It is important to consult with an insurance agent or broker before making any decisions about whether or not to drop coverage prior to the policy expiration.
What if I’m Uninsured and Get In a Car Accident?
If you’re involved in a car accident and the other driver is uninsured, your policy may not cover you. You may be able to recover damages from the at-fault driver, but don’t expect to be fully reimbursed for your injuries or losses. Here are some things to keep in mind if you’re uninsured and get into a car accident:
1. Make sure you have comprehensive auto insurance. This will cover you regardless of who’s at fault in the accident.
2. If you’re injured in the accident, don’t wait to see a doctor. Get treatment for your injuries as soon as possible so you can start recovering and minimize your financial damages.
3. If you have property damage in the accident, make sure to take pictures of the damage and document it with receipts or other documents. This will help prove your case if there is an insurance dispute.
4. If the at-fault driver doesn’t have insurance, don’t expect them to pay for all of your damages or costs related to the accident. You may be able to sue them for money damages or seek reimbursement for any medical expenses or lost wages that you incurred as a result of the accident.

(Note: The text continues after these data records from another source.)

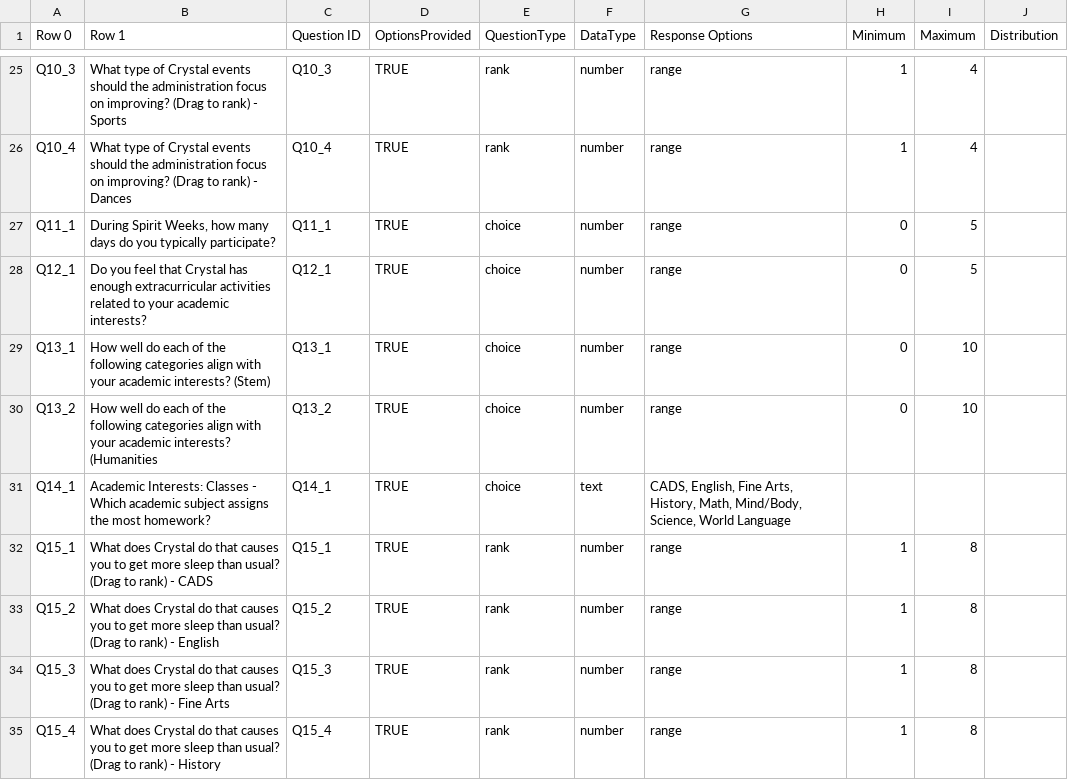
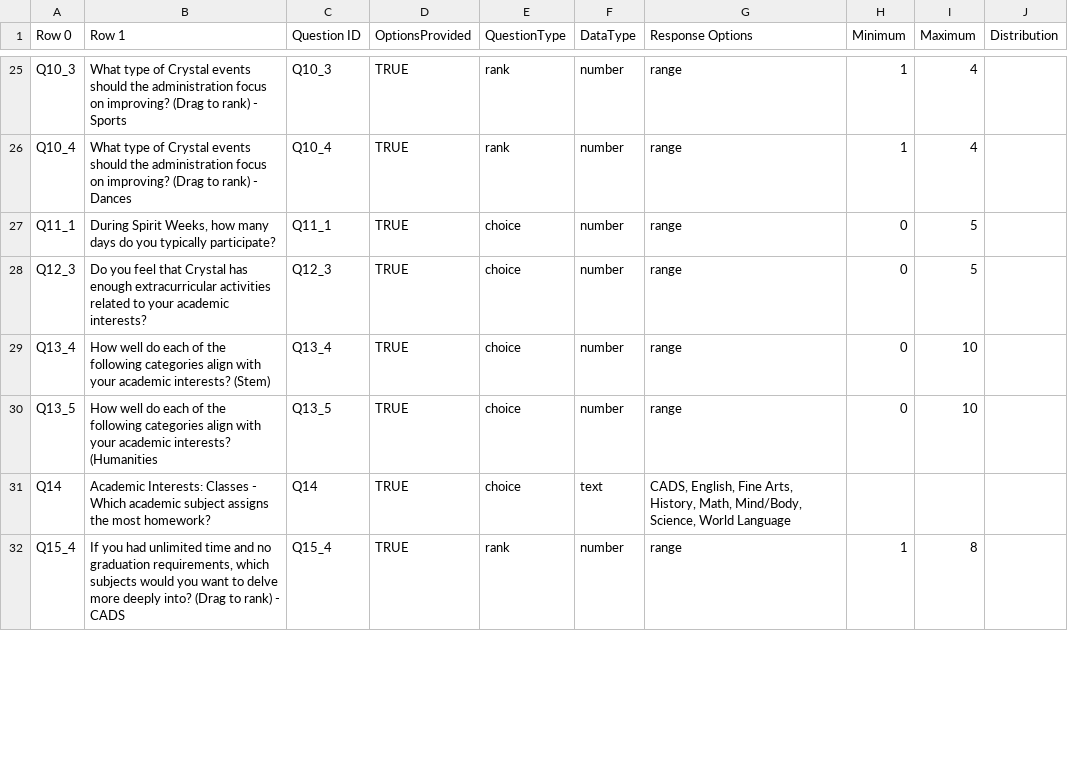
Before and after one commit to benjamin-antupit/DAT-Census, a CSV file: input/Crystal_Census_Codebook_US.csv, drawn as a sheet; only a part is shown, gaps mark what is left out; the diff covers the shown part only.

Commit message:
Update Crystal_Census_Codebook_US.csv

```diff
--- a/input/Crystal_Census_Codebook_US.csv
+++ b/input/Crystal_Census_Codebook_US.csv
@@ -27,9 +27,6 @@ Q10_4,What type of Crystal events should the administration focus on improving?
 Q11_1,"During Spirit Weeks, how many days do you typically participate?",Q11_1,TRUE,choice,number,range,0,5,
-Q12_1,Do you feel that Crystal has enough extracurricular activities related to your academic interests?,Q12_1,TRUE,choice,number,range,0,5,
-Q13_1,How well do each of the following categories align with your academic interests? (Stem),Q13_1,TRUE,choice,number,range,0,10,
-Q13_2,How well do each of the following categories align with your academic interests? (Humanities,Q13_2,TRUE,choice,number,range,0,10,
-Q14_1,Academic Interests: Classes - Which academic subject assigns the most homework?,Q14_1,TRUE,choice,text,"CADS, English, Fine Arts, History, Math, Mind/Body, Science, World Language",,,
-Q15_1,What does Crystal do that causes you to get more sleep than usual? (Drag to rank) - CADS,Q15_1,TRUE,rank,number,range,1,8,
-Q15_2,What does Crystal do that causes you to get more sleep than usual? (Drag to rank) - English,Q15_2,TRUE,rank,number,range,1,8,
-Q15_3,What does Crystal do that causes you to get more sleep than usual? (Drag to rank) - Fine Arts,Q15_3,TRUE,rank,number,range,1,8,
-Q15_4,What does Crystal do that causes you to get more sleep than usual? (Drag to rank) - History,Q15_4,TRUE,rank,number,range,1,8,
+Q12_3,Do you feel that Crystal has enough extracurricular activities related to your academic interests?,Q12_3,TRUE,choice,number,range,0,5,
+Q13_4,How well do each of the following categories align with your academic interests? (Stem),Q13_4,TRUE,choice,number,range,0,10,
+Q13_5,How well do each of the following categories align with your academic interests? (Humanities,Q13_5,TRUE,choice,number,range,0,10,
+Q14,Academic Interests: Classes - Which academic subject assigns the most homework?,Q14,TRUE,choice,text,"CADS, English, Fine Arts, History, Math, Mind/Body, Science, World Language",,,
+Q15_4,"If you had unlimited time and no graduation requirements, which subjects would you want to delve more deeply into? (Drag to rank) - CADS",Q15_4,TRUE,rank,number,range,1,8,
```
Also changed, not shown: 4 added rows, 1 removed row and 34 edited cells elsewhere in this file.
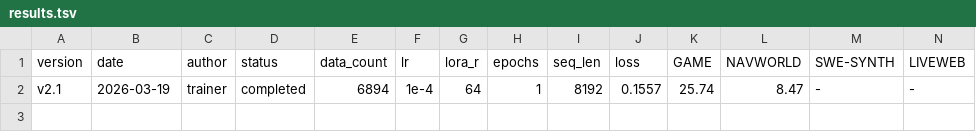
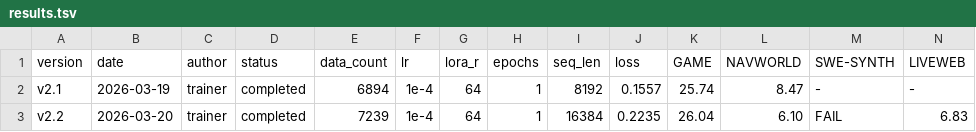
Before and after one commit to wangtong10086/orbit, a TSV file: experiments/results.tsv, drawn as a sheet; only a part is shown; rows hold the shown columns only; the diff names each change by its address in the sheet, - before the commit and + after, or states it on an @@ line.

Commit message:
trainer(v2.2→v2.3): v2.2 eval complete, v2.3 training launched
v2.2 final: GAME 26.04, NAVWORLD 6.10, LIVEWEB 6.83, SWE-SYNTH failed (docker).
v2.3 training started 06:32 UTC on 4xH200 DDP with 7626 samples.

```diff
--- a/experiments/results.tsv
+++ b/experiments/results.tsv
+row 3: v2.2 | 2026-03-20 | trainer | completed | 7239 | 1e-4 | 64 | 1 | 16384 | 0.2235 | 26.04 | 6.10 | FAIL | 6.83
```
Also changed, not shown: 5 other files.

If you have uninsured motorist coverage, your car insurance policy will likely cover any damages that occur as a result of an uninsured driver hitting your vehicle. Make sure to read your policy carefully so that you are aware of what is covered and what isn’t.